Whether it’s deserted beaches, fabulous Victorian architecture, quaint fishing villages, art, theatre or spectacular scenery, Ireland has it all.
Castles, historic houses, cliff walks, lakes – there is just so much to experience on this small island.
Northern Ireland and its capital Belfast is a good place to start one’s discovery of its not only rugged, beautiful coastline, but museums, art galleries and quaint pubs. There is something for everyone. Just an hour from Belfast is a grand, 19th century house with beautiful gardens and a National Trust treasure which is well worth a visit. Mount Stewart was built in 1785 and home to Lord Castlereagh from 1812 and is an example of neo-classical architecture. Belfast is an easy city to walk, or join a bus tour from City Hall to Botanical Gardens, the Ulster Museum and Queens University.
The Hop-On-Hop-Off tour is well worth it. It’s informative and covers a lot of the old Belfast and explains the ‘troubles’ of Northern Ireland near Shankill and Catholic Falls Road – the area where vivid murals decorate and define political affiliations.
The Titanic Quarter, with its redeveloped waterfront brims with restaurants, shops and pubs. Opened in 2012, the museum with its 9 galleries and exhibits is a perfect way to explore and understand the Titanic’s construction and voyage as well as the importance of the ship building industry to Ireland.
Leaving Belfast, and discovering the coast is best with a car as there are so many beautiful villages en route to Giants Causeway which, with its dramatic coastline and ruins is also a natural phenomenon. The well-preserved Dunluce Castle from the 13th century can be seen just before approaching Giants Causeway, but Ireland’s Northern Coast is famous for Ballycastle (a pretty resort harbour town) Cushendall (also known as Capital of the Glens) and Bushmills (a small town famous for the world’s oldest distillery.
A 2 hour train trip from Belfast to Dublin is a great way to see the countryside. Dublin is divided into 3 areas and is compact and easy to explore. There are abundant parks and green areas to rest, but Dublin is so lively and attractive that the many shops, galleries, museums and attractions are hard to resist.
Trinity College was a highlight for me. Originally a Protestant College, built in 1592, its lawns and grounds have seen famous playwrights such as Burke, Beckett and Goldsmith, but it’s the Chapel and Long Room (a spectacular library of 64 metres long) which houses over 200,000 texts, books and scripts, the most famous being the Book of Kells.
Chester Beatty Library next to Dublin Castle is another gem and one of the best museums in Ireland displaying Beatty’s personal collection of 300 copies of the Koran.
Dublin Zoo is a great way to pass an afternoon, as is taking the DART Train to Howth and having a walk along the cliffs with fabulous views of Dublin Bay.

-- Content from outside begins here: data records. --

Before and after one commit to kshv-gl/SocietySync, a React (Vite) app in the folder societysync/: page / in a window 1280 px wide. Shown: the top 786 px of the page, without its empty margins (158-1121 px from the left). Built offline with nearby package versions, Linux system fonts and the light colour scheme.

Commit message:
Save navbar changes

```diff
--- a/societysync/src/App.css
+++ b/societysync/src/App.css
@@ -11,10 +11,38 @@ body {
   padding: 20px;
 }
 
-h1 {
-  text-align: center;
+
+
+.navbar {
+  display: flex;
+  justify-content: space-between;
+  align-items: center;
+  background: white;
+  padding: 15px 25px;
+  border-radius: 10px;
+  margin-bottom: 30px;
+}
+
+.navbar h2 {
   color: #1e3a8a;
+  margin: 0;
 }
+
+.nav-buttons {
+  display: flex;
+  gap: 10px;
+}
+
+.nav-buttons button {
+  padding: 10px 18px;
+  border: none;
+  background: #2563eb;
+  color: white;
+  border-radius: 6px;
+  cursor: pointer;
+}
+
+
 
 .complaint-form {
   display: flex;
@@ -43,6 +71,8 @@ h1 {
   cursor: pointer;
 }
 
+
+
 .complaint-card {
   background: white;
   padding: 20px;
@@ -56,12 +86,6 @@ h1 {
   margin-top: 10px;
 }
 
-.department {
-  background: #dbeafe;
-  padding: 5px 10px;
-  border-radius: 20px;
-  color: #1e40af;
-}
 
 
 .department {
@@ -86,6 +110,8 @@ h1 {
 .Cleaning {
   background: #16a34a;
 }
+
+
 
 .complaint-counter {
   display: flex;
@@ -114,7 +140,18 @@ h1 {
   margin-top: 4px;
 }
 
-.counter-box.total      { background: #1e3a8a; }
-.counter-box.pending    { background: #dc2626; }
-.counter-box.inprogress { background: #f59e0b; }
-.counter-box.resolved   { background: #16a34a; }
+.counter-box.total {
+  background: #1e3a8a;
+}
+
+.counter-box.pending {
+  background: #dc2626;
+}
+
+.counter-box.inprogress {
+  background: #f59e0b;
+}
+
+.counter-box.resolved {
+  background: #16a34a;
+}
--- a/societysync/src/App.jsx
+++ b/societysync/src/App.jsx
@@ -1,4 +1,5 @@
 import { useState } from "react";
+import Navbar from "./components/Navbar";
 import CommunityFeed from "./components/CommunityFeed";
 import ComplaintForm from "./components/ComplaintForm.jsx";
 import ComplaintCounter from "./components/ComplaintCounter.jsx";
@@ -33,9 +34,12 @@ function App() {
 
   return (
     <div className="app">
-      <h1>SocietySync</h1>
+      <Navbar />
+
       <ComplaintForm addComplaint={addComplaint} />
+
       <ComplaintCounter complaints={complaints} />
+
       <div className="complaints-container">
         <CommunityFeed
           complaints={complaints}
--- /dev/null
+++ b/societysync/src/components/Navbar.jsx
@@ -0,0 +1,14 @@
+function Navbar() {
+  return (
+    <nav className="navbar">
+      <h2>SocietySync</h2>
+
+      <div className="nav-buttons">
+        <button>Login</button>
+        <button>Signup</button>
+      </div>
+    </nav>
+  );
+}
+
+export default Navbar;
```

Malahide is a 12th century National Trust set in magnificent gardens and is a short distance from the National Botanical Gardens. If one is interested in shopping, there are numerous malls in Dublin, but the main shopping areas and streets are Grafton, George’s Street Arcade and O’Connell Street. From antique shops, tiny art galleries, impressive department stores or clothing outlets, Dublin has something for every shopaholic.
After a thirty minute train ride out of Dublin, you will find yourself in the charming village of Skerries. From here I travelled west through Kildare Galway and Limerick to the wild and scenic Atlantic Coast. It is rural, traditional and the countryside is speckled with sheep, peat bogs and cobbled villages. It is here that Gaelic traditions have survived and where Irish is spoken as a first language. An early morning start on a 40 foot sailing boat around the Aran Islands, and towards Clare Island and Croagh Patrick was memorable. Croagh Patrick named after the national Saint is Ireland’s holy mountain. The weekend I was there was Reek Sunday where a pilgrimage barefoot to the summit (2,510 feet) is made by those wishing to continue the traditions of Pagan rituals.
An evening at Dublin’s Abbey Theatre with its high standard of drama and theatre, or a classical; concert in one of the many concert halls, is a must for the culture seeker. Film fests, book festivals, annual dance, comedy, stage events – there is something for everyone.
Ireland is a beautiful country with open, warm and welcoming people. The food is delicious, hotels and accommodation are of a high standard and the transport system is easy to navigate. There is so much to do, see and experience that a once off trip will never be enough. A world in one country.